[GIVEN DATA — start]

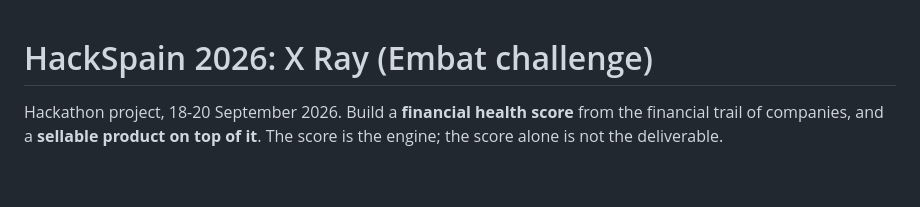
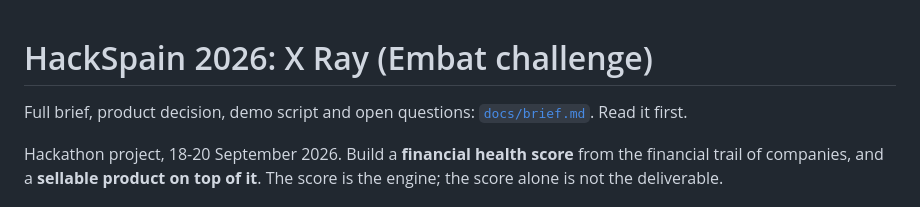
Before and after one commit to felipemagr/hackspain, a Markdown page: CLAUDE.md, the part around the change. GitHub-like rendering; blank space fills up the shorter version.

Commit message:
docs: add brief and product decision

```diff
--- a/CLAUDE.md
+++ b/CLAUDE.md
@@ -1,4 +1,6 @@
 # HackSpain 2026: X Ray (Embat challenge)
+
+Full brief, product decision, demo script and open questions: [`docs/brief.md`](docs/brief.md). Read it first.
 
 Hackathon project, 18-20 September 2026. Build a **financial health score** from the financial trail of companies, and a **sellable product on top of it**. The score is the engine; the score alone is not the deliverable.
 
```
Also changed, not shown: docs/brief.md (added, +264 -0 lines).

[GIVEN DATA — finish]
[GIVEN DATA — start]

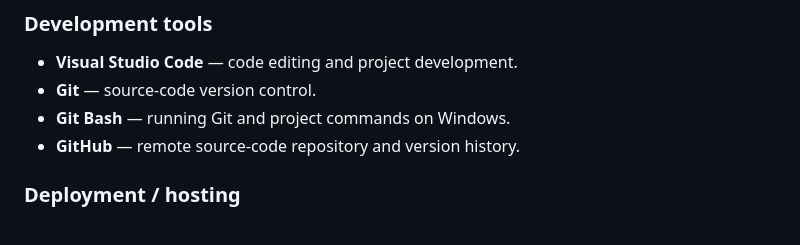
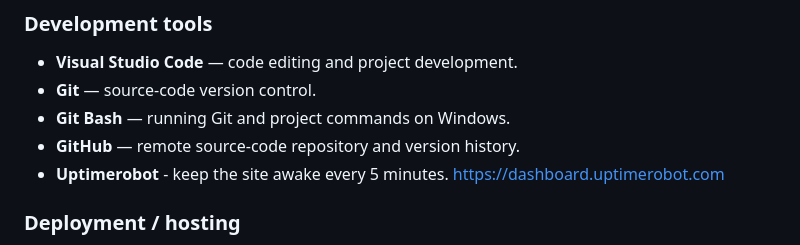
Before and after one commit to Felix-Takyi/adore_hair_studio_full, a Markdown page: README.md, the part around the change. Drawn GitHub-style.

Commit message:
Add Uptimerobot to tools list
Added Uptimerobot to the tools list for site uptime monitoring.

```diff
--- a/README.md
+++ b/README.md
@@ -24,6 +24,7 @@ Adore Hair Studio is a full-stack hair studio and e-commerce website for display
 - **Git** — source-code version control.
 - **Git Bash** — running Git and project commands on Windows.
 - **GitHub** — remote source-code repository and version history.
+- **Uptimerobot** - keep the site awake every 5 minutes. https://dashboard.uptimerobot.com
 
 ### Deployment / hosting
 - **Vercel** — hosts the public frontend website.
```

[GIVEN DATA — finish]
[GIVEN DATA — start]

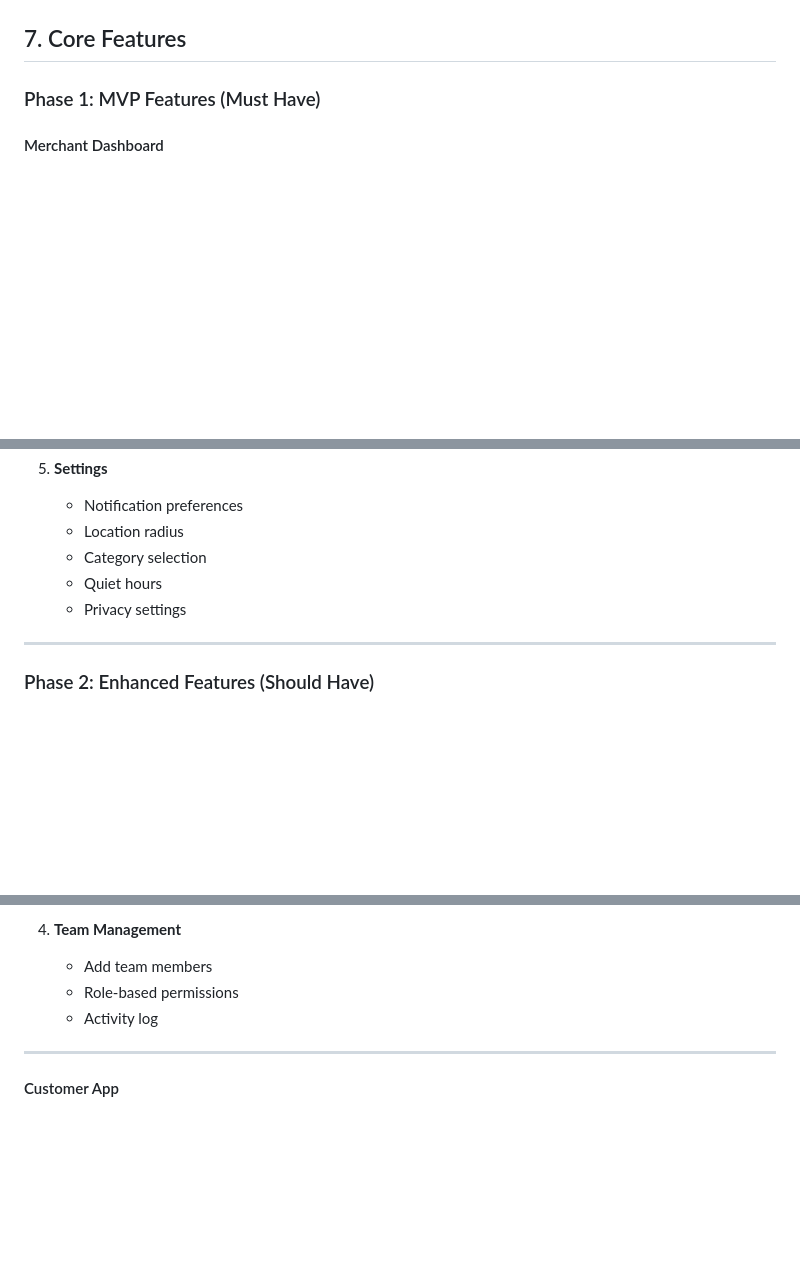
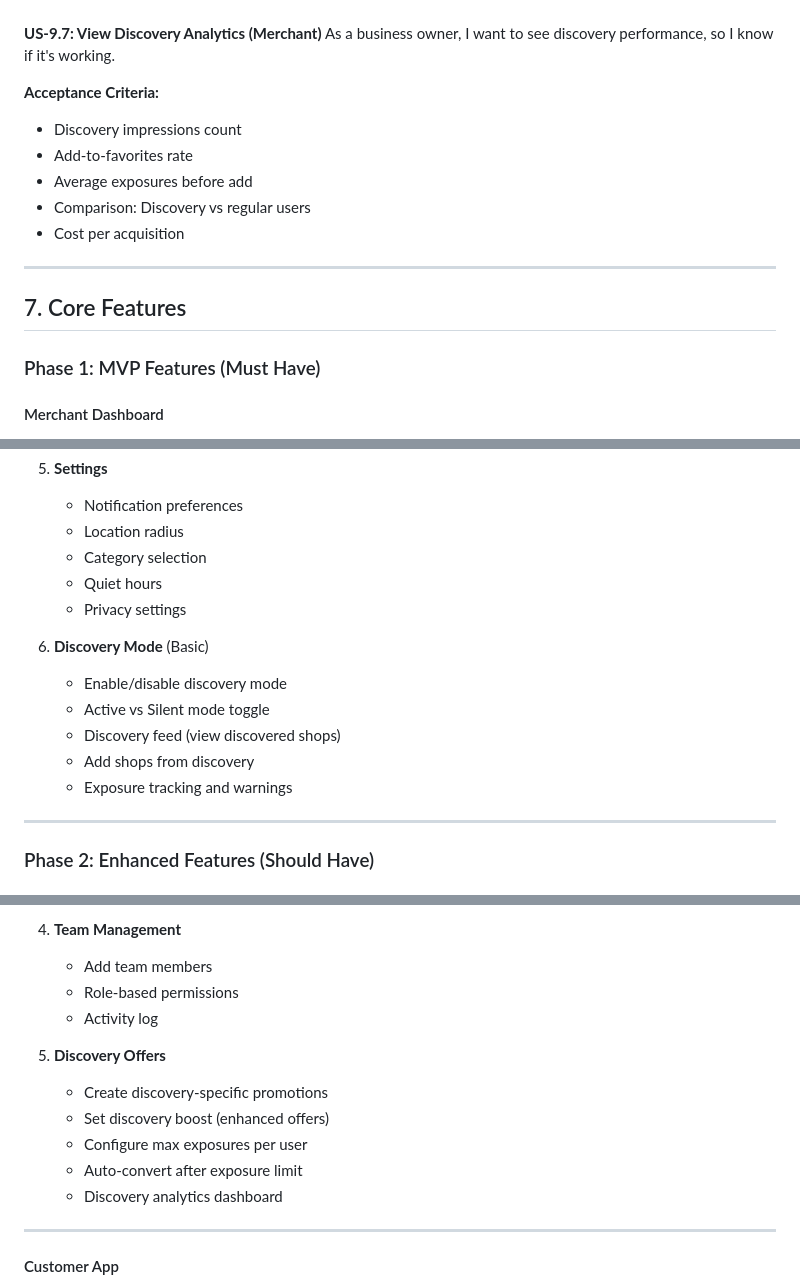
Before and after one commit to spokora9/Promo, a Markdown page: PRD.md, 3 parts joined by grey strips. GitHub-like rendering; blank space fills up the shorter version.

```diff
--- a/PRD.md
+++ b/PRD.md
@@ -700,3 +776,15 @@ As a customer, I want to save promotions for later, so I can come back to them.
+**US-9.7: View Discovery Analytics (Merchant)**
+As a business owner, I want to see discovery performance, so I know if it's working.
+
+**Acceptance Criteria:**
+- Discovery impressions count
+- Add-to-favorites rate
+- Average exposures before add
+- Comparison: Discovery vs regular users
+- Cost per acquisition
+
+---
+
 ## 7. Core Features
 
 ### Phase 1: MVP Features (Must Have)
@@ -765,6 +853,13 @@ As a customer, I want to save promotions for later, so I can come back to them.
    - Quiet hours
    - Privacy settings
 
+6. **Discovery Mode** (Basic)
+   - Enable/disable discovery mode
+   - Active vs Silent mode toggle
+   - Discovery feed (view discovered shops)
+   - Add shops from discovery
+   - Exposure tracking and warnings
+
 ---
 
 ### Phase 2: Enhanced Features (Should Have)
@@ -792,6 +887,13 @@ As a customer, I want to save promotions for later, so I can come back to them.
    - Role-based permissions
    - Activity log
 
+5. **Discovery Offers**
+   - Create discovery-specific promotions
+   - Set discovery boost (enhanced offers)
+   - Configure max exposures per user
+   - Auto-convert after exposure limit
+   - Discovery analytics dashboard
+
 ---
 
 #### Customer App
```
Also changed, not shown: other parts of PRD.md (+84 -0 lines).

[GIVEN DATA — finish]

Where the word "after" occurs in a line of the records, copy that line.

• _RESPONSE AREA_
Before and after one commit to felipemagr/hackspain, a Markdown page: CLAUDE.md, the part around the change. GitHub-like rendering; blank space fills up the shorter version.
Before and after one commit to Felix-Takyi/adore_hair_studio_full, a Markdown page: README.md, the part around the change. Drawn GitHub-style.
Before and after one commit to spokora9/Promo, a Markdown page: PRD.md, 3 parts joined by grey strips. GitHub-like rendering; blank space fills up the shorter version.
+   - Auto-convert after exposure limit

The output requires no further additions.